In South Seattle, those who are uninsured, face housing instability, or are undocumented immigrants have few places to turn other than sliding-scale neighborhood clinics like Neighborcare. With South End locations in Columbia City, Rainier Beach, and Georgetown, Neighborcare typically provides vital medical, dental and behavioral care to South King County residents as well as those who have been pushed out by gentrification and come to the clinic from as far away as Kent and Tukwila. Continue reading South Seattle Neighborcare Response to COVID-19 Exposes Health Care Inequities
by Carolyn Bick
Less than a week after Seattle Public Schools closed its schools’ doors to help stop the spread of the novel coronavirus, working single mom Karen Anthony found her seven-year-old son James on the roof of the house.
“He’s climbed up on my roof twice now. And this happens in five minutes –– quite miraculous, actually,” Anthony said with a small laugh.
Anthony’s two children, James and his brother Elliott, 13, both attend Seattle Public Schools (SPS) and are severely impacted by autism spectrum disorder. They were each diagnosed at age two-and-a-half. When school is in session, the boys require high levels of support in the classroom.
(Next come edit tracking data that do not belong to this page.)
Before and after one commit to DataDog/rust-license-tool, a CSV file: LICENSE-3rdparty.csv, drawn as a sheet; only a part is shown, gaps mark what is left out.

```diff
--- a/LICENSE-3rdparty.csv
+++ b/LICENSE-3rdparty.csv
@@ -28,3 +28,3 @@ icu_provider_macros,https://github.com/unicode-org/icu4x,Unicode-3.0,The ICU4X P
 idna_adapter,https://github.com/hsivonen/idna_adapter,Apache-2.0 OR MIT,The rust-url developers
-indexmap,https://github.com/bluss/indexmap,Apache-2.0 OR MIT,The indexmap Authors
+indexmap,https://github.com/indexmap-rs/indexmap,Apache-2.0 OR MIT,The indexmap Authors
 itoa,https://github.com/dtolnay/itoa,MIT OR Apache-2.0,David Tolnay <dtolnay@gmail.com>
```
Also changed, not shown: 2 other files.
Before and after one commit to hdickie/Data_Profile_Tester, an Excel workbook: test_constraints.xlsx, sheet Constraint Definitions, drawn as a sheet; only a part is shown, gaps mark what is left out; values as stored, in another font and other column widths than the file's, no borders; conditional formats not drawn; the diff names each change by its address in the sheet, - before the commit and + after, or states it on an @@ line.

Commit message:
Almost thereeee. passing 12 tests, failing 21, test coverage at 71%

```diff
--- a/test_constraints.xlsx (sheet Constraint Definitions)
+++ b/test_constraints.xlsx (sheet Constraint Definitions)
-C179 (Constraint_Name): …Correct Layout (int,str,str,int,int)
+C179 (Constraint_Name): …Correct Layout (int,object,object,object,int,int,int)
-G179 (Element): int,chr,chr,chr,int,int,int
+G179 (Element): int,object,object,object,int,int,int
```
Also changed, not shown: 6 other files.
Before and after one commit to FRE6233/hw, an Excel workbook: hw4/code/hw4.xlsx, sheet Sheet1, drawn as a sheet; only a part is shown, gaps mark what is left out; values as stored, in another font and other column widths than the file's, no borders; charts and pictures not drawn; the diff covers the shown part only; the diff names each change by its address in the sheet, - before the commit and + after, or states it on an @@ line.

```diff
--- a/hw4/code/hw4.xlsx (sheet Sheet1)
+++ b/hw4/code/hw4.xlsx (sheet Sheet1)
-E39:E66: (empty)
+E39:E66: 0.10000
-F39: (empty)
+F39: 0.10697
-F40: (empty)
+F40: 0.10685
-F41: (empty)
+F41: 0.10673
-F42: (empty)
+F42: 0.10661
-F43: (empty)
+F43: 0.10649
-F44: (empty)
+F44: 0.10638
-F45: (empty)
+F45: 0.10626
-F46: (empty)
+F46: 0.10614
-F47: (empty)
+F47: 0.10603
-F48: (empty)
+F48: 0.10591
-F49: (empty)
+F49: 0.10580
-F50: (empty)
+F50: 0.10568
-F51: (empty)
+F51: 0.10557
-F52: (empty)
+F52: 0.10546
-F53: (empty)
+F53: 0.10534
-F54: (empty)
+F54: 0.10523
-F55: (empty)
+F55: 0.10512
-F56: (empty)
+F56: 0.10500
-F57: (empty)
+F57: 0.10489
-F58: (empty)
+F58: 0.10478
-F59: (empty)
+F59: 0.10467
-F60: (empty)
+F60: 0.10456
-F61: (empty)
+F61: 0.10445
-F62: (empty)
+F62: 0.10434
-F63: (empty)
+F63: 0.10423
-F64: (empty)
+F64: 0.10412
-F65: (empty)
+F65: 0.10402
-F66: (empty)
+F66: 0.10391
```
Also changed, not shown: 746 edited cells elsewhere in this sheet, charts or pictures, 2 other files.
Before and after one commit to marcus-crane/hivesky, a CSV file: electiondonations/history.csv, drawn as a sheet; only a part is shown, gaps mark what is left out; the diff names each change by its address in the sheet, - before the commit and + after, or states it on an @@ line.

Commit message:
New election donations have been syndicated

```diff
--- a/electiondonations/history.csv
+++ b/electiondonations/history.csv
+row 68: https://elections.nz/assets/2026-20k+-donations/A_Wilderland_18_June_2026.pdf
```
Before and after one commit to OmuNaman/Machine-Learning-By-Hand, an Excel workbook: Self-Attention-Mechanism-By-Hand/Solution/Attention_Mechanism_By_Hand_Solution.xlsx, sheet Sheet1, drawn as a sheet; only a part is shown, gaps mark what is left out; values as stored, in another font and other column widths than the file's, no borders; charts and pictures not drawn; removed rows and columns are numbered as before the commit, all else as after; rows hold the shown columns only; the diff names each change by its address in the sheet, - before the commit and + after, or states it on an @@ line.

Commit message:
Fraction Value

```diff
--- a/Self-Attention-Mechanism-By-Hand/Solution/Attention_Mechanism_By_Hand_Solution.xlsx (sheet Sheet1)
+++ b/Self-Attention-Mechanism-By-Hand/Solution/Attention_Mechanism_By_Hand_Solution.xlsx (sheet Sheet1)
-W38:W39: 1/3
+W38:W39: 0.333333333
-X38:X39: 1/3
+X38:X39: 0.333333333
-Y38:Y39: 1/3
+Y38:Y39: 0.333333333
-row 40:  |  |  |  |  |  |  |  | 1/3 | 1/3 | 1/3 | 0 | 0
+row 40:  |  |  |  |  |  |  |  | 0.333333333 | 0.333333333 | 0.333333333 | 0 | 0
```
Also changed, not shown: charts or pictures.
Continue reading Students on the autism spectrum and their parents face extra hurdles in trying to learn from home
by Emerald Staff
News about the COVID-19 (aka coronavirus) pandemic breaks at a dizzying pace. Countless updates, recommendations, and stories flood inboxes and saturate headlines and social media feeds. With myriad sources relaying the latest happenings, the pandemic is a whirlwind event for folx to keep up with — while simultaneously staying healthy.
Continue reading A COVID-19 Living Guide for South Seattle